It's been just over two years since I retired from the police department. As a retiree, I've enjoyed a lot of time with my wife, kids and grandkids, spent a lot of hours on my tractor, taken many walks in the woods and generally enjoyed life. As much as I've enjoyed my time off, I've realized I'm too young to be "really" retired.
While trying to figure out what I want to be when (if) I grow up, the field of digital forensics is always at the top of my list. I've missed the fun of learning cool new things and I miss solving cases. I often think back to my first case and how much I enjoyed doing that investigation. Finding what was on the computer and being able to report how and when it got there was so cool. Doing my own testing to find how artifacts were created and using that testing to help me tie the illegal materials in question to a certain user account, eventually getting a conviction was something I'll never forget.
I know that getting into forensics in the private sector won't be easy for me. I've accepted the possibility that it may never happen, but I'm going to give it a try. I know I have much to learn and catch up on. But honestly, learning the material is at least half the fun, right?
Speaking of learning, I watched the Forensic Lunch Test Kitchen with David Cowen a few days ago. In the video, he demonstrated the difference between Windows 7 and Windows 10 when it comes to the creation of an Object ID for a file. I recreated the test he did here and got the same results of course. But I started thinking about what may or may not change those results.
I wondered what might happen if I created the file as David did and then copied it to another location on the disk. I created a file called Never-opened.txt in my Documents folder. It was automatically given an object ID as expected from the earlier test. Next, I copied the file to another folder and used fsutil once again to check for an object ID for the copied file. In this case, no object ID was assigned.
Finally, I cut the file from it's original location and pasted it to another folder. the object ID traveled with the file to its new location. I went back and opened the copied file and as expected, a new object ID was created for it. This testing all occurred on a Windows 10 Home system.
After talking with David, I've got a few other things I want to test as well. I'll post more when that's been done.
Finally, Brett Shavers wrote an excellent post on his blog How to start a digital forensic lab in your police department. The experiences he talked about were very similar to mine. He's absolutely right that you can make it happen, but it takes a lot of work and commitment to get it done. I was fortunate to have a chief who was very receptive to my ideas and helped me make it happen.
I wrote several grants to get funding for software and hardware. In addition to Federal grants, I was able to obtain funding from two different local foundations and one corporation. I like writing anyway, so getting to write a grant narrative explaining what I wanted and why was an enjoyable part of the process
Brett also talked about training. Like he mentioned, I paid my own way through some of my training (SANS FOR 508, 526 (old version) and 558 (old network forensics course). However, being in law enforcement, I also had the opportunity to attend training put on by the National White Collar Crime Center (NW3C). I took the NW3C BDRA and IDRA courses and those gave me an excellent introduction to the world of forensics prior to my SANS course attendance.
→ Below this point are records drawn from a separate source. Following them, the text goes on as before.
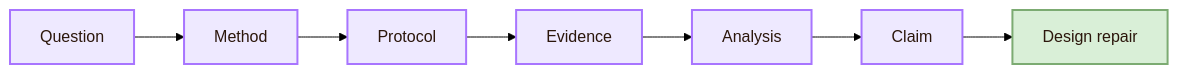
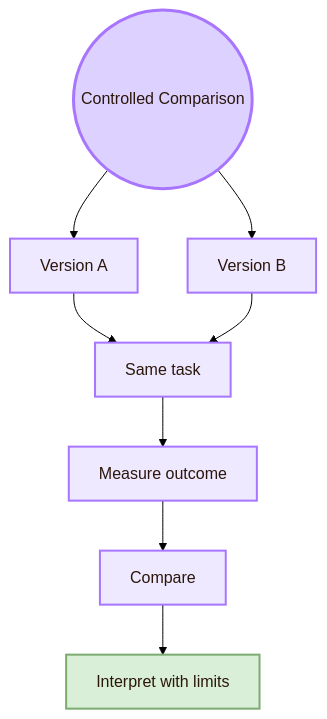
One commit to andreitegzes06-ui/CogniShire changed the third of 5 diagrams in 01_Core_Area_HCI/001_Subareas/03_Evaluating_the_Design/Activities/Overview_Evaluating_Design_Cognishire_polished.md. Above: the diagram before and after it, drawn with Mermaid (forest theme). The commit also changed other lines of this file and 131 other files, not shown here.

````diff
--- a/01_Core_Area_HCI/001_Subareas/03_Evaluating_the_Design/Activities/Overview_Evaluating_Design_Cognishire_polished.md
+++ b/01_Core_Area_HCI/001_Subareas/03_Evaluating_the_Design/Activities/Overview_Evaluating_Design_Cognishire_polished.md
@@ -162,15 +186,22 @@
 ```mermaid
-flowchart LR
-    A[Question] --> B[Method]
-    B --> C[Protocol]
-    C --> D[Evidence]
-    D --> E[Analysis]
-    E --> F[Claim]
-    F --> G[Design repair]
+flowchart TB
+    A((Controlled Comparison))
 
+    A --> B[Version A]
+    A --> C[Version B]
+
+    B --> D[Same task]
+    C --> D
+
+    D --> E[Measure outcome]
+    E --> F[Compare]
+    F --> G[Interpret with limits]
+
+    classDef center fill:#ddd2ff,stroke:#a875ff,color:#2b160b,stroke-width:3px;
     classDef node fill:#eee9ff,stroke:#a875ff,color:#2b160b,stroke-width:2px;
     classDef final fill:#d9efd7,stroke:#7cab72,color:#2b160b,stroke-width:2px;
 
-    class A,B,C,D,E,F node;
+    class A center;
+    class B,C,D,E,F node;
     class G final;
 ```
````
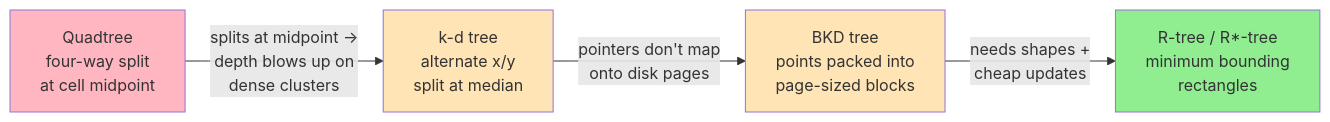
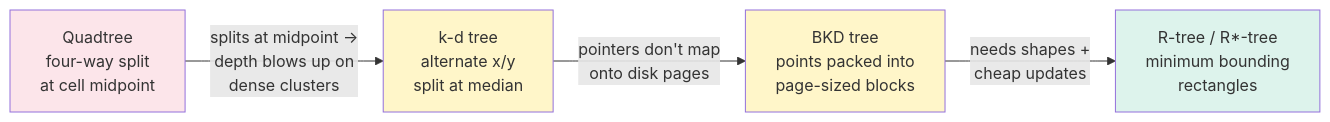
The second of 3 diagrams in LLD/SystemDesign/DeepDives/ProximitySearch.md (cartmancodes/InterviewVault), drawn with Mermaid before and after one commit. The commit also changed other lines of this file and 679 other files, not shown here.

Commit message:
Unify content diagrams and add accessible visual walkthroughs

````diff
--- a/LLD/SystemDesign/DeepDives/ProximitySearch.md
+++ b/LLD/SystemDesign/DeepDives/ProximitySearch.md
@@ -57,11 +57,11 @@
 ```mermaid
 graph LR
     Q["Quadtree<br/>four-way split<br/>at cell midpoint"] -->|"splits at midpoint →<br/>depth blows up on<br/>dense clusters"| K["k-d tree<br/>alternate x/y<br/>split at median"]
     K -->|"pointers don't map<br/>onto disk pages"| B["BKD tree<br/>points packed into<br/>page-sized blocks"]
     B -->|"needs shapes +<br/>cheap updates"| R["R-tree / R*-tree<br/>minimum bounding<br/>rectangles"]
 
-    style Q fill:#FFB6C1
-    style K fill:#FFE4B5
-    style B fill:#FFE4B5
-    style R fill:#90EE90
+    style Q fill:#FCE5EA
+    style K fill:#FFF6C9
+    style B fill:#FFF6C9
+    style R fill:#DDF3EC
 ```
````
If you are in in law enforcement, make sure you take advantage of the courses available to you for free through the NW3C.
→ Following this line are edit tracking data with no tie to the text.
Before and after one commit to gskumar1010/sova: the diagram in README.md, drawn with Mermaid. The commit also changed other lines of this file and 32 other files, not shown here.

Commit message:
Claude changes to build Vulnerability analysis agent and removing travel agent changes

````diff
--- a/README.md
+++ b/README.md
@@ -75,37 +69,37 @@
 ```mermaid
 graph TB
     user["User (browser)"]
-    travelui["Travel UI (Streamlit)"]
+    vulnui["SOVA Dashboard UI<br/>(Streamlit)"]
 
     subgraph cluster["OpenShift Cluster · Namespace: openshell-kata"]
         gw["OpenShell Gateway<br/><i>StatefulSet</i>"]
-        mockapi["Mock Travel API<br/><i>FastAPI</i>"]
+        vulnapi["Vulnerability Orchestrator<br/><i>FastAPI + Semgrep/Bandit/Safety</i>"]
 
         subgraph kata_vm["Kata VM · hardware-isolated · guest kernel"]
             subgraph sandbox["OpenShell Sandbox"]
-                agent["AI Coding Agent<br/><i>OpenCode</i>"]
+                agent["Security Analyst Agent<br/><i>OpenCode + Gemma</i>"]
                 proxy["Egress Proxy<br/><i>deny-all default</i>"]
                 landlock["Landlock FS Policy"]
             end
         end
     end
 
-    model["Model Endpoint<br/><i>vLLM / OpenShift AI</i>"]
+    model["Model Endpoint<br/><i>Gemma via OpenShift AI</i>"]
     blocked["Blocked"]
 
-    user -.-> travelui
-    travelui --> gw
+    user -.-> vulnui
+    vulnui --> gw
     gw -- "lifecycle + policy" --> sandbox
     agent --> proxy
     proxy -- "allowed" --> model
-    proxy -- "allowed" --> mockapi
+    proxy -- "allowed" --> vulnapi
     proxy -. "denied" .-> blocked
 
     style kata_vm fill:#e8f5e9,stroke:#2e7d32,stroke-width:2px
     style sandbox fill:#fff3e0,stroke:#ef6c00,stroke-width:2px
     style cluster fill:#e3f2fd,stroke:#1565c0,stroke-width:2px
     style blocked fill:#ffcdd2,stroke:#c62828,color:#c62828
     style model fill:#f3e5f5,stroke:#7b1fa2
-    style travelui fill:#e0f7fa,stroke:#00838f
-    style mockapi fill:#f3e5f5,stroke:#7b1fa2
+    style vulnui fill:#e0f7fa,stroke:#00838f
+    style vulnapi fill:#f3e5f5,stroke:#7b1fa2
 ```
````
That's it for now. I hope to start posting a little more often as time allows. Be well!